The Venezuela crisis is a cause for growing concern among U.S. leaders. President Trump’s Treasury Department imposed sanctions on Maduro’s vice president, as well as the Maduro-aligned Supreme Court after the judicial body dissolved the national legislature. “Right now what’s happening is, really, a disgrace to humanity,” President Trump said in May.

Maduro responded by saying Trump should get his “pig hands out of here.” But Trump’s team has signaled an interest in escalating U.S. pressure on the regime, and described their policy in language borrowed from their response to the threat of North Korea. “We’re definitely moving beyond ‘strategic patience,’” an administration official told Politico in June.

An anti-Maduro activist who was imprisoned in 2014 was transferred to house arrest last week, drawing limited praise from the State Department, which noted that 400 other political prisoners remain in the country.

“This is a significant step in the right direction by the government of Venezuela,” said spokeswoman Heather Nauert. “We underscore our call for an end to the conflict and repression that have consumed Venezuela, and urge all parties to commit themselves to a peaceful resolution of this dispute that respects Venezuela’s constitution, its democratic institutions, and the sovereignty of the Venezuelan people.”

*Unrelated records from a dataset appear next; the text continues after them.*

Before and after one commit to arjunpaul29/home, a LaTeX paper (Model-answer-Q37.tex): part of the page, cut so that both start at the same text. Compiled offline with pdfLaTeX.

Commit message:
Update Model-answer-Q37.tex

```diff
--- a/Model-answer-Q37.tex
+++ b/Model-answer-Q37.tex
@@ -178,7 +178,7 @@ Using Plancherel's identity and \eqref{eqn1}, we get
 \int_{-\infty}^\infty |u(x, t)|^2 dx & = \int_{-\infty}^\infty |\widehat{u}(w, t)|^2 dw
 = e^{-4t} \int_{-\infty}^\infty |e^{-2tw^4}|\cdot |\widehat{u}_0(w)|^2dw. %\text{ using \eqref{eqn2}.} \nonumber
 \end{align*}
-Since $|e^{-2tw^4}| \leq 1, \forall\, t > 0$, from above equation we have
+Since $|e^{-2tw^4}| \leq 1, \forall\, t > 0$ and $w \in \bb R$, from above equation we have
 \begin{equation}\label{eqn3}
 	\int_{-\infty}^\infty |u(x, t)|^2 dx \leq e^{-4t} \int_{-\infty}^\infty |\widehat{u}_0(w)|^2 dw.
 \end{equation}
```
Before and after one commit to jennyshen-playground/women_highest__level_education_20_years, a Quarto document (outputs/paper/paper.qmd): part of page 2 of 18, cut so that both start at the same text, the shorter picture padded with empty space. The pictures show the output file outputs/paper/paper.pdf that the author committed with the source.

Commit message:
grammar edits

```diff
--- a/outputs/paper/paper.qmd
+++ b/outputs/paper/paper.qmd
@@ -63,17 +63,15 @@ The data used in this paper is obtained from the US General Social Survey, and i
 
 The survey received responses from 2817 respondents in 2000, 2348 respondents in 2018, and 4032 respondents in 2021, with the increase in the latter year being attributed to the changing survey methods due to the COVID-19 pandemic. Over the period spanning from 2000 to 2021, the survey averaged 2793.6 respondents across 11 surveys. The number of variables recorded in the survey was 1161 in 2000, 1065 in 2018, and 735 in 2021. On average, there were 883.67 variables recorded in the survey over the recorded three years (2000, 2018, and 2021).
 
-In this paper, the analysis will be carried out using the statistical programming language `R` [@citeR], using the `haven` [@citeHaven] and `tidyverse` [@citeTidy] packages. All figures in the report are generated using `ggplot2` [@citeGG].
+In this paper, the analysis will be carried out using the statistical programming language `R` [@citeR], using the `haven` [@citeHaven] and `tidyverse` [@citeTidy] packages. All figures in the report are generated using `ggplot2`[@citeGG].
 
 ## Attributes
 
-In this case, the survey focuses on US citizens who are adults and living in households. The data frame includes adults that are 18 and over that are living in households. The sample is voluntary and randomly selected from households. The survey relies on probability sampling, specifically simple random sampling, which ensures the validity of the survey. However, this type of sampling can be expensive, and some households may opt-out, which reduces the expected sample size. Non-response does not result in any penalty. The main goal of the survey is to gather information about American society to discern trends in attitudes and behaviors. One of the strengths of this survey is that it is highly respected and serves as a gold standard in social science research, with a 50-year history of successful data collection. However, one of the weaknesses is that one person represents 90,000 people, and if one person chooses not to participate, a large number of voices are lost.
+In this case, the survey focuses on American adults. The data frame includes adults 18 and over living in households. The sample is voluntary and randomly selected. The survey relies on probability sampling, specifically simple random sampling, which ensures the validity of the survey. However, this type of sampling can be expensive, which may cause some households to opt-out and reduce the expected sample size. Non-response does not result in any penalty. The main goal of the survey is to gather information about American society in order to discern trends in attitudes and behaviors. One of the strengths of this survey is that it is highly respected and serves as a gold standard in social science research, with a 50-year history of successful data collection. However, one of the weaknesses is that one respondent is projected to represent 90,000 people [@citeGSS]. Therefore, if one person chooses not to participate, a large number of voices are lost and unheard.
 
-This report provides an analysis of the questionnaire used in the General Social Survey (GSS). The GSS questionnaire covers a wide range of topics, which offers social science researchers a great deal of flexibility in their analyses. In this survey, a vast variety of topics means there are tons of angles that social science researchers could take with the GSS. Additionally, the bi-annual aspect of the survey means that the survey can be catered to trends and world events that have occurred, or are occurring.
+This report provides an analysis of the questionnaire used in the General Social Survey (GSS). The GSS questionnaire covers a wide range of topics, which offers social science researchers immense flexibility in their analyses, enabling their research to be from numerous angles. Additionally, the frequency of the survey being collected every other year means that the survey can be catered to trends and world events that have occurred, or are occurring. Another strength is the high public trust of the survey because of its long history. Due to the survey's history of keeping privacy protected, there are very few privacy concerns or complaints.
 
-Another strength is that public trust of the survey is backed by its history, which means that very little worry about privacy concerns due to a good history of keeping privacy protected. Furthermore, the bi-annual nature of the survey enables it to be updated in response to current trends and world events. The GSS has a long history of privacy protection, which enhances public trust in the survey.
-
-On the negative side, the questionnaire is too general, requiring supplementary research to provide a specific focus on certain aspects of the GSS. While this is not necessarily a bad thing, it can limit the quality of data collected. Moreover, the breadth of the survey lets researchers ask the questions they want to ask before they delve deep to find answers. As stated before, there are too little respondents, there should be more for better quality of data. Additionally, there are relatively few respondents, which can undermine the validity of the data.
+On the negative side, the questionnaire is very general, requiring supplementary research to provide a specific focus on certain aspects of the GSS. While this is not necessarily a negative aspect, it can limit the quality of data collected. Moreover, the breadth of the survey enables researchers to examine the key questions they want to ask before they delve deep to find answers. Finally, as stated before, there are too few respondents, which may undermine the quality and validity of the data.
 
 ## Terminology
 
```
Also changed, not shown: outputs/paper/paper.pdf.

Cabrera joins NBA player Enes Kanter as an athlete in America who has denounced authoritarian leadership in their home country. Turkish officials cancelled Kanter’s passport while he was traveling overseas in an attempt to force his return to the country, and arrested his father over his criticism of Turkish President Recep Tayyip Erdogan.

The Tigers star pleaded for his family to be spared any mistreatment. “Please do not do anything to my family. That’s what I ask,” Cabrera said. “As the Chavistas told me, ‘If you go to Venezuela, they will break you, they will kill you.’”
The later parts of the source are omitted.